Capturing history through song

Toronto Indie band writes music for young smart people who think about things

August 17, 2011 | Young Voices
Emily Loewen | Young Voices Editor
Toronto, Ont.

Like rings on a tree, or carbon layers in ice, Elise Epp hopes that when people look back on her music it will mark the events of her generation. “Saying it’s representative of the generation, that’s sounds so arrogant,” she says with a laugh, but she also sees the anxiety of people her age reflected in the dark themes she sings about.

“I mean, I have conversations with my friends about how depressing everything is and how the world is falling apart,” she says, adding that many people have these thoughts. But since most don’t want to hear a depressing lecture, she pairs the thoughts with catchy tunes that she hopes will appeal to her target audience of educated twenty- and thirty-somethings, “usually with some sort of useless degree like arts.”

Epp is the front-woman and founder of Theodor, a Toronto-based indie pop band. Although the group has played together for over a year, Epp counts their official birthday as July 7, 2011, the day they released the first recordings on the Internet. The band was born out of 24-year-old Epp’s desire to work as a musician, a goal that developed out of years of musical education. From age six onward, she took lessons in one instrument or another and imagined her life as a band teacher or jazz trumpet player before realizing she really wanted to sing.

Being Mennonite was a boon to those vocal aspirations. In one of her earliest memories, Epp stands on a church pew, peering over her father’s shoulder as he showed her how to read the hymns. Even when she stopped singing in school because it wasn’t really cool, the church kept her in practice. “I think being Mennonite, singing was always a huge part of everything,” she says, “so I never actually stopped singing, even if I got kind of self-conscious of it.”

Faith also influences her music, although her character-driven melodies wouldn’t be classified as church music. One of her songs focuses on the experience of pacifism in a war-centred world. Nonviolence has always been important to Epp, and the song is about her strong belief in peace. “But the other words in the song are about how I don’t know how to answer people’s questions and how I get so confused,” she admits.

Epp, who attends Toronto United Mennonite Church, also suggests that her beliefs influence her writing in less direct ways just because that’s the culture she grew up in. “[Music] doesn’t need to be a praise song for God to be involved,” she asserts.

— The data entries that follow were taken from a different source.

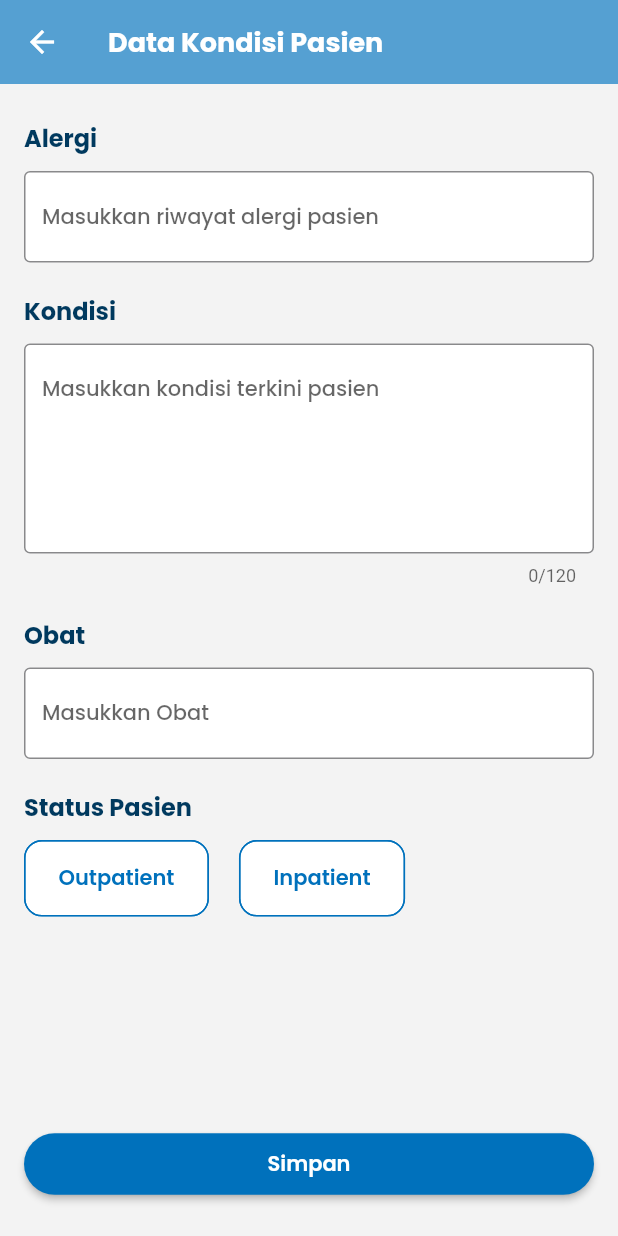
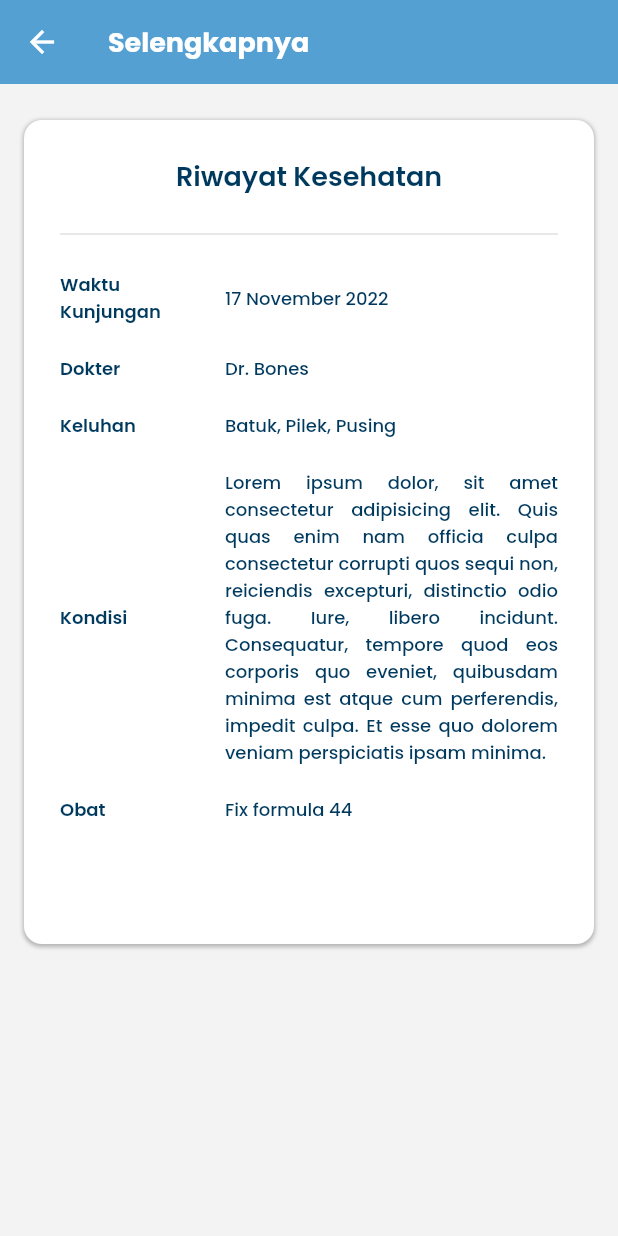
Before and after one commit to Alterra-Batch3-Kelompok-11/hms-flutter, a Flutter app: the screen it shows after launch, on a phone screen of 412 x 824 dp. Run offline on Flutter 3.47's test engine with Material 2 defaults, Android fonts, the phone set to English and light mode, and no system bars; our stand-ins replace google_fonts.

Commit message:
indar-detail_medical_history

```diff
--- a/lib/main.dart
+++ b/lib/main.dart
@@ -13,7 +13,7 @@ class MyApp extends StatelessWidget {
   Widget build(BuildContext context) {
     return const MaterialApp(
       debugShowCheckedModeBanner: false,
-      initialRoute: RouteNames.addPatientData,
+      initialRoute: RouteNames.detailMedicalHistory,
       onGenerateRoute: RouteGenerator.generateRoute,
     );
   }
--- a/lib/routes/route_generator.dart
+++ b/lib/routes/route_generator.dart
@@ -3,6 +3,7 @@ import 'package:hospital_management_system/routes/route_builder.dart';
 import 'package:hospital_management_system/routes/route_names.dart';
 import 'package:hospital_management_system/screens/add_patient_data/add_patient_data_screen.dart';
 import 'package:hospital_management_system/screens/auth/login_screen.dart';
+import 'package:hospital_management_system/screens/detail_medical_history/detail_medical_history_screen.dart';
 import 'package:hospital_management_system/screens/patient_data/patient_data_screen.dart';
 
 import '../screens/profile/profile_screen.dart';
@@ -26,6 +27,8 @@ class RouteGenerator {
         return RouteBuilder(child: const PatientDataScreen());
       case RouteNames.addPatientData:
         return RouteBuilder(child: const AddPatientDataScreen());
+      case RouteNames.detailMedicalHistory:
+        return RouteBuilder(child: const DetailMedicalHistoryScreen());
 
       default:
         return _errorRoute();
--- a/lib/routes/route_names.dart
+++ b/lib/routes/route_names.dart
@@ -12,4 +12,5 @@ class RouteNames {
   static const String profile = '/profile';
   static const String patientData = '/patient-data';
   static const String addPatientData = '/add-patient-data';
+  static const String detailMedicalHistory = '/detail-medical-history';
 }
--- a/lib/screens/add_patient_data/add_patient_data_screen.dart
+++ b/lib/screens/add_patient_data/add_patient_data_screen.dart
@@ -139,52 +139,6 @@ class _AddPatientDataScreenState extends State<AddPatientDataScreen> {
               valueNotifier: onFiedlDrugFocus,
               focusNode: fieldDrugFocusNode,
             ),
-            const SizedBox(
-              height: 20,
-            ),
-            Text(
-              "Status Pasien",
-              style: Constant.primaryTextStyle.copyWith(
-                fontSize: Constant.secondTitleFontSize,
-                fontWeight: Constant.boldFontWeight,
-              ),
-            ),
-            const SizedBox(
-              height: 10,
-            ),
-            Wrap(
-              spacing: 20,
-              children: patientStatus.map((status) {
-                return ValueListenableBuilder(
-                  valueListenable: onSelectedStatusPatient,
-                  builder: ((context, value, child) {
-                    return ChoiceChip(
-                      selectedColor: Constant.lighterColor,
-                      backgroundColor: Colors.white,
-                      label: Container(
-                        margin: const EdgeInsets.all(10),
-                        child: Text(status,
-                            style: Constant.primaryTextStyle.copyWith(
-                              fontSize: Constant.subtitleFontSize,
-                              color: Constant.baseColor,
-                              fontWeight: Constant.semiBoldFontWeight,
-                            )),
-                      ),
-                      selected: _inputPatientStatus == status,
-                      shape: RoundedRectangleBorder(
-                          borderRadius: BorderRadius.circular(12),
-                          side: const BorderSide(color: Constant.baseColor)),
-                      onSelected: (bool selected) {
-                        setState(() {
-                          _inputPatientStatus = (selected ? status : null)!;
-                          print(_inputPatientStatus);
-                        });
-                      },
-                    );
-                  }),
-                );
-              }).toList(),
-            )
           ],
         ),
       ),
--- a/lib/screens/condition_patient_data/condition_patient_data_screen.dart
+++ /dev/null
@@ -1,43 +0,0 @@
-import 'package:flutter/material.dart';
-import 'package:flutter/src/foundation/key.dart';
-import 'package:flutter/src/widgets/container.dart';
-import 'package:flutter/src/widgets/framework.dart';
-
-import '../../utils/constant.dart';
-
-class ConditionPatientDataScreen extends StatelessWidget {
-  const ConditionPatientDataScreen({Key? key}) : super(key: key);
-
-  @override
-  Widget build(BuildContext context) {
-    return Scaffold(
- backgroundColor: Constant.backgroundColor,
-      appBar: AppBar(
-        backgroundColor: Constant.lightColor,
-        elevation: 0,
-        title: Text(
-          "Data Kondisi Pasien",
-          style: Constant.primaryTextStyle.copyWith(
-            fontWeight: Constant.boldFontWeight,
-            fontSize: Constant.firstTitleSize,
-            color: Colors.white,
-          ),
-        ),
-      ),
-
-
-
-
-
-
-
-
-
-
-
-
-
-
-    );
-  }
-}
--- /dev/null
+++ b/lib/screens/detail_medical_history/detail_medical_history_screen.dart
@@ -0,0 +1,68 @@
+import 'package:flutter/material.dart';
+import 'package:hospital_management_system/screens/detail_medical_history/widgets/data_field.dart';
+import 'package:hospital_management_system/utils/constant.dart';
+
+class DetailMedicalHistoryScreen extends StatelessWidget {
+  const DetailMedicalHistoryScreen({Key? key}) : super(key: key);
+
+  @override
+  Widget build(BuildContext context) {
+    return Scaffold(
+      backgroundColor: Constant.backgroundColor,
+      appBar: AppBar(
+        backgroundColor: Constant.lightColor,
+        elevation: 0,
+        title: Text(
+          "Selengkapnya",
+          style: Constant.primaryTextStyle.copyWith(
+            fontWeight: Constant.boldFontWeight,
+            fontSize: Constant.firstTitleSize,
+            color: Colors.white,
+          ),
+        ),
+      ),
+      body: Container(
+        height: MediaQuery.of(context).size.height / 1.5,
+        margin: const EdgeInsets.symmetric(
+          horizontal: Constant.horizontalPadding,
+          vertical: Constant.verticalPadding,
+        ),
+        padding: const EdgeInsets.all(Constant.verticalPadding),
+        decoration: BoxDecoration(
+          color: Colors.white,
+          boxShadow: Constant.cardShadow,
+          borderRadius: BorderRadius.circular(12),
+        ),
+        child: ListView(
+          // crossAxisAlignment: CrossAxisAlignment.center,
+          children: [
+            Align(
+              alignment: Alignment.topCenter,
+              child: Text(
+                "Riwayat Kesehatan",
+                style: Constant.primaryTextStyle.copyWith(
+                  fontSize: Constant.firstTitleSize,
+                  fontWeight: Constant.semiBoldFontWeight,
+                ),
+              ),
+            ),
+            const Divider(
+              height: 50,
+              thickness: 1,
+            ),
+            const DataField(
+                dataName: "Waktu Kunjungan", dataValue: "17 November 2022"),
+            const DataField(dataName: "Dokter", dataValue: "Dr. Bones"),
+            const DataField(
+                dataName: "Keluhan", dataValue: "Batuk, Pilek, Pusing"),
+            const DataField(
+                dataName: "Kondisi",
+                dataValue:
+                    "Lorem ipsum dolor, sit amet consectetur adipisicing elit. Quis quas enim nam officia culpa consectetur corrupti quos sequi non, reiciendis excepturi, distinctio odio fuga. Iure, libero incidunt. Consequatur, tempore quod eos corporis quo eveniet, quibusdam minima est atque cum perferendis, impedit culpa. Et esse quo dolorem veniam perspiciatis ipsam minima."),
+            const DataField(dataName: "Obat", dataValue: "Fix formula 44"),
+          ],
+        ),
+      ),
+    );
+  }
+}
--- /dev/null
+++ b/lib/screens/detail_medical_history/widgets/data_field.dart
@@ -0,0 +1,44 @@
+import 'package:flutter/material.dart';
+import 'package:hospital_management_system/utils/constant.dart';
+
+class DataField extends StatelessWidget {
+  const DataField({
+    Key? key,
+    required this.dataName,
+    required this.dataValue,
+  }) : super(key: key);
+
+  final String dataName;
+  final String dataValue;
+
+  @override
+  Widget build(BuildContext context) {
+    return Container(
+      margin: const EdgeInsets.only(bottom: 20),
+      child: Row(
+        children: [
+          SizedBox(
+            width: 110,
+            child: Text(
+              dataName,
+              style: Constant.primaryTextStyle.copyWith(
+                fontSize: Constant.bodyFontSize,
+                fontWeight: Constant.semiBoldFontWeight,
+              ),
+            ),
+          ),
+          Flexible(
+            child: Text(
+              dataValue,
+              style: Constant.primaryTextStyle.copyWith(
+                fontSize: Constant.bodyFontSize,
+                fontWeight: Constant.mediumFontWeight,
+              ),
+              textAlign: TextAlign.justify,
+            ),
+          )
+        ],
+      ),
+    );
+  }
+}
--- a/lib/screens/patient_data/patient_data_screen.dart
+++ b/lib/screens/patient_data/patient_data_screen.dart
@@ -4,8 +4,6 @@ import 'package:hospital_management_system/screens/patient_data/widgets/patient_
 import 'package:hospital_management_system/screens/patient_data/widgets/patient_schedule_card.dart';
 import 'package:hospital_management_system/screens/global_widgets/global_button.dart';
 import 'package:hospital_management_system/utils/constant.dart';
-
-import '../condition_patient_data/condition_patient_data_screen.dart';
 import 'widgets/patient_medical_history_card.dart';
 import 'widgets/patient_profile_card.dart';
 
```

While Epp enjoys her thoughts and ideas in song, since launching a band she has discovered there is a lot more than melodies and lyrics that make a successful band. She graduated from the University of Saskatchewan with a degree in classical voice performance, which covered the musical skills, but when trying to increase Theodor’s notoriety found she lacked business abilities. “I took one business class last year,” she says, “and now I’m supposed to run a band, and know how to get gigs and sign contracts.”

She’s trying to learn some of those skills by seeking out others in the business who have been through the same thing and by asking lots of questions. The next goal on Epp’s horizon is finding a producer to help put together an EP.

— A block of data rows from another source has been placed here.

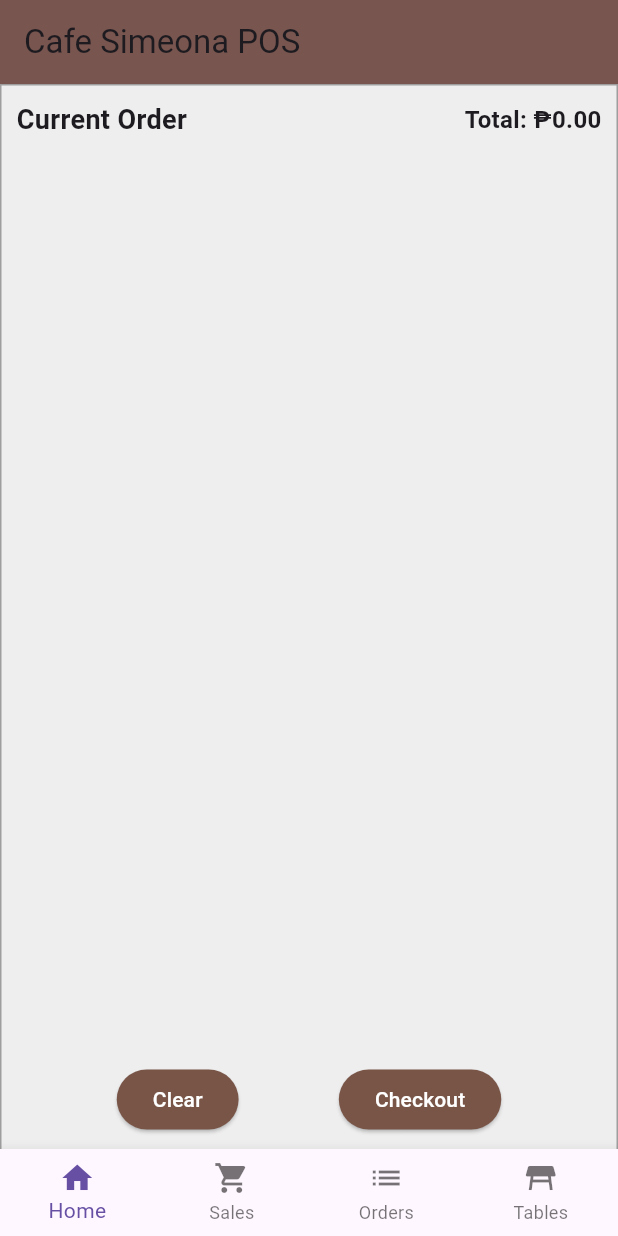
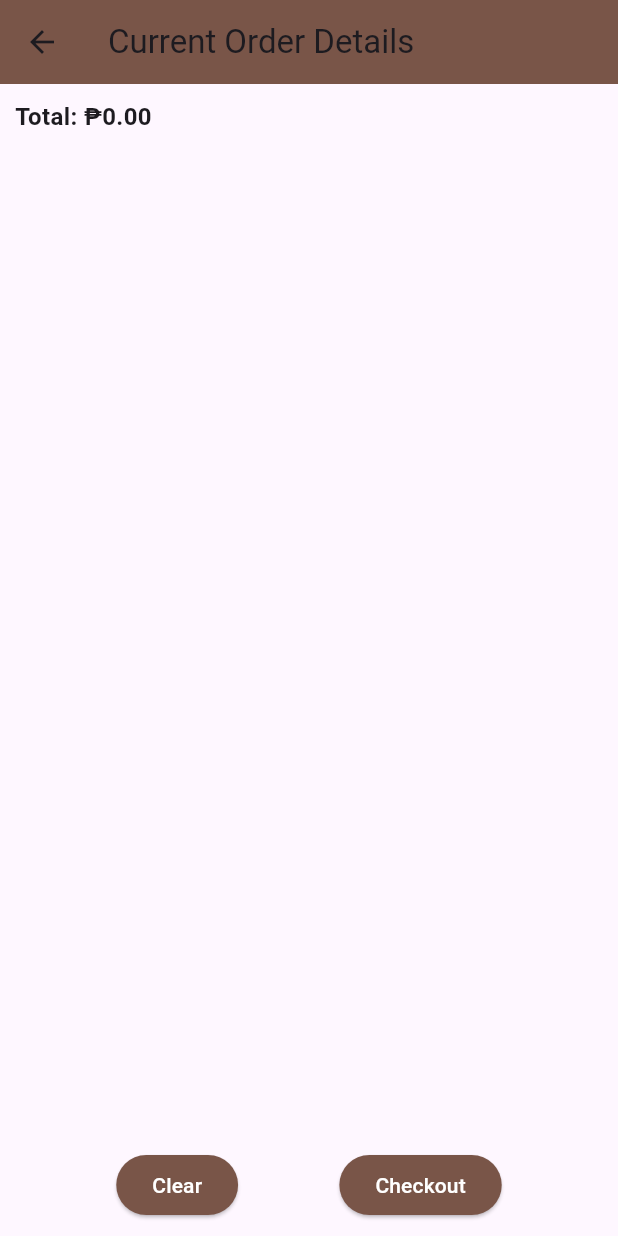
Before and after one commit to Jefgrim/cafe_simeona, a Flutter app: the screen it shows after launch, scrolled down 46 dp, after a tap on "Current Order", on a phone screen of 412 x 824 dp. Run offline on Flutter 3.47's test engine with Material 3 defaults, Android fonts, the phone set to English and light mode, and no system bars.

Commit message:
current order details fix

```diff
--- /dev/null
+++ b/lib/pages/current_order_page.dart
@@ -0,0 +1,74 @@
+import 'package:flutter/material.dart';
+
+class CurrentOrderPage extends StatelessWidget {
+  final List<Map<String, dynamic>> currentOrder;
+  final double total;
+  final VoidCallback clearOrder;
+
+  const CurrentOrderPage({
+    Key? key,
+    required this.currentOrder,
+    required this.total,
+    required this.clearOrder,
+  }) : super(key: key);
+
+  @override
+  Widget build(BuildContext context) {
+    return Scaffold(
+      appBar: AppBar(
+        title: const Text('Current Order Details'),
+        backgroundColor: Colors.brown,
+      ),
+      body: Padding(
+        padding: const EdgeInsets.all(10.0),
+        child: Column(
+          crossAxisAlignment: CrossAxisAlignment.start,
+          children: [
+            Text('Total: ₱${total.toStringAsFixed(2)}',
+                style: const TextStyle(fontSize: 16, fontWeight: FontWeight.bold)),
+            const SizedBox(height: 10),
+            Expanded(
+              child: ListView.builder(
+                itemCount: currentOrder.length,
+                itemBuilder: (context, index) {
+                  return ListTile(
+                    title: Text('${currentOrder[index]['name']} x ${currentOrder[index]['quantity']}'),
+                    trailing: Text(
+                        '₱${(currentOrder[index]['price'] * currentOrder[index]['quantity']).toStringAsFixed(2)}'),
+                  );
+                },
+              ),
+            ),
+            Row(
+              mainAxisAlignment: MainAxisAlignment.spaceEvenly,
+              children: [
+                ElevatedButton(
+                  onPressed: () {
+                    clearOrder();
+                    Navigator.pop(context);
+                  },
+                  style: ElevatedButton.styleFrom(
+                      backgroundColor: Colors.brown, foregroundColor: Colors.white),
+                  child: const Text('Clear'),
+                ),
+                ElevatedButton(
+                  onPressed: () {
+                    // Implement checkout logic
+                    ScaffoldMessenger.of(context).showSnackBar(
+                      const SnackBar(content: Text('Checkout successful! (Not really)')),
+                    );
+                    clearOrder();
+                    Navigator.pop(context);
+                  },
+                  style: ElevatedButton.styleFrom(
+                      backgroundColor: Colors.brown, foregroundColor: Colors.white),
+                  child: const Text('Checkout'),
+                ),
+              ],
+            ),
+          ],
+        ),
+      ),
+    );
+  }
+}
--- a/lib/pages/home_page.dart
+++ b/lib/pages/home_page.dart
@@ -1,7 +1,8 @@
 import 'package:flutter/material.dart';
+import 'package:cafe_simeona/pages/current_order_page.dart';
 
 class HomePage extends StatefulWidget {
-  const HomePage({super.key});
+  const HomePage({Key? key}) : super(key: key);
 
   @override
   State<HomePage> createState() => _HomePageState();
@@ -23,7 +24,6 @@ class _HomePageState extends State<HomePage> {
 
   List<Map<String, dynamic>> currentOrder = [];
   double total = 0.0;
-  bool isOrderExpanded = false;
 
   void addItemToOrder(Map<String, dynamic> item) {
     setState(() {
@@ -63,10 +63,17 @@ class _HomePageState extends State<HomePage> {
         0.0, (sum, item) => sum + (item['price'] * item['quantity']));
   }
 
-  void toggleOrderVisibility() {
-    setState(() {
-      isOrderExpanded = !isOrderExpanded;
-    });
+  void _navigateToCurrentOrderPage() {
+    Navigator.push(
+      context,
+      MaterialPageRoute(
+        builder: (context) => CurrentOrderPage(
+          currentOrder: currentOrder,
+          total: total,
+          clearOrder: clearOrder,
+        ),
+      ),
+    );
   }
 
   @override
@@ -109,64 +116,24 @@ class _HomePageState extends State<HomePage> {
             ),
           ),
           GestureDetector(
-            onTap: toggleOrderVisibility,
-            child: AnimatedContainer(
-              duration: const Duration(milliseconds: 300),
-              height: isOrderExpanded ? MediaQuery.of(context).size.height - AppBar().preferredSize.height - kBottomNavigationBarHeight : 60,
-              padding: const EdgeInsets.all(10),
+            onTap: _navigateToCurrentOrderPage,
+            child: Container(
+              height: 60,
               decoration: BoxDecoration(
                 color: Colors.grey[200],
                 border: Border.all(color: Colors.grey),
               ),
-              child: Column(
-                children: [
-                  Row(
-                    mainAxisAlignment: MainAxisAlignment.spaceBetween,
-                    children: [
-                      const Text('Current Order', style: TextStyle(fontSize: 18, fontWeight: FontWeight.bold)),
-                      Text('Total: ₱${total.toStringAsFixed(2)}', style: const TextStyle(fontSize: 16, fontWeight: FontWeight.bold)),
-                    ],
-                  ),
-                  if (isOrderExpanded)
-                    Expanded(
-                      child: ListView.builder(
-                        itemCount: currentOrder.length,
-                        itemBuilder: (context, index) {
-                          return ListTile(
-                            title: Text(
-                                '${currentOrder[index]['name']} x ${currentOrder[index]['quantity']}'),
-                            trailing: Text(
-                                '₱${(currentOrder[index]['price'] * currentOrder[index]['quantity']).toStringAsFixed(2)}'),
-                          );
-                        },
-                      ),
-                    ),
-                  if (isOrderExpanded)
-                    Row(
-                      mainAxisAlignment: MainAxisAlignment.spaceEvenly,
-                      children: [
-                        ElevatedButton(
-                          onPressed: clearOrder,
-                          style: ElevatedButton.styleFrom(
-                              backgroundColor: Colors.brown, foregroundColor: Colors.white),
-                          child: const Text('Clear'),
-                        ),
-                        ElevatedButton(
-                          onPressed: () {
-                            // Implement checkout logic
-                            ScaffoldMessenger.of(context).showSnackBar(
-                              const SnackBar(
-                                  content: Text('Checkout successful! (Not really)')),
-                            );
-                            clearOrder();
-                          },
-                          style: ElevatedButton.styleFrom(
-                              backgroundColor: Colors.brown, foregroundColor: Colors.white),
-                          child: const Text('Checkout'),
-                        ),
-                      ],
-                    ),
-                ],
+              child: Padding(
+                padding: const EdgeInsets.all(10.0),
+                child: Row(
+                  mainAxisAlignment: MainAxisAlignment.spaceBetween,
+                  children: [
+                    const Text('Current Order',
+                        style: TextStyle(fontSize: 18, fontWeight: FontWeight.bold)),
+                    Text('Total: ₱${total.toStringAsFixed(2)}',
+                        style: const TextStyle(fontSize: 16, fontWeight: FontWeight.bold)),
+                  ],
+                ),
               ),
             ),
           ),
```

She also hopes to get the band playing more, touring and, above all, getting the music heard. Although a major label deal isn’t on her list of aspirations, “I would kind of like an indie label deal,” Epp says. That would ease the financial burden, and music could be a full-time job, she says, so she won’t “have to hold down some crappy other job.”

To hear some of Theodor’s songs, visit

Share this page: Twitter Instagram

Add new comment

Canadian Mennonite invites comments and encourages constructive discussion about our content. Actual full names (first and last) are required. Comments are moderated and may be edited. They will not appear online until approved and will be posted during business hours. Some comments may be reproduced in print.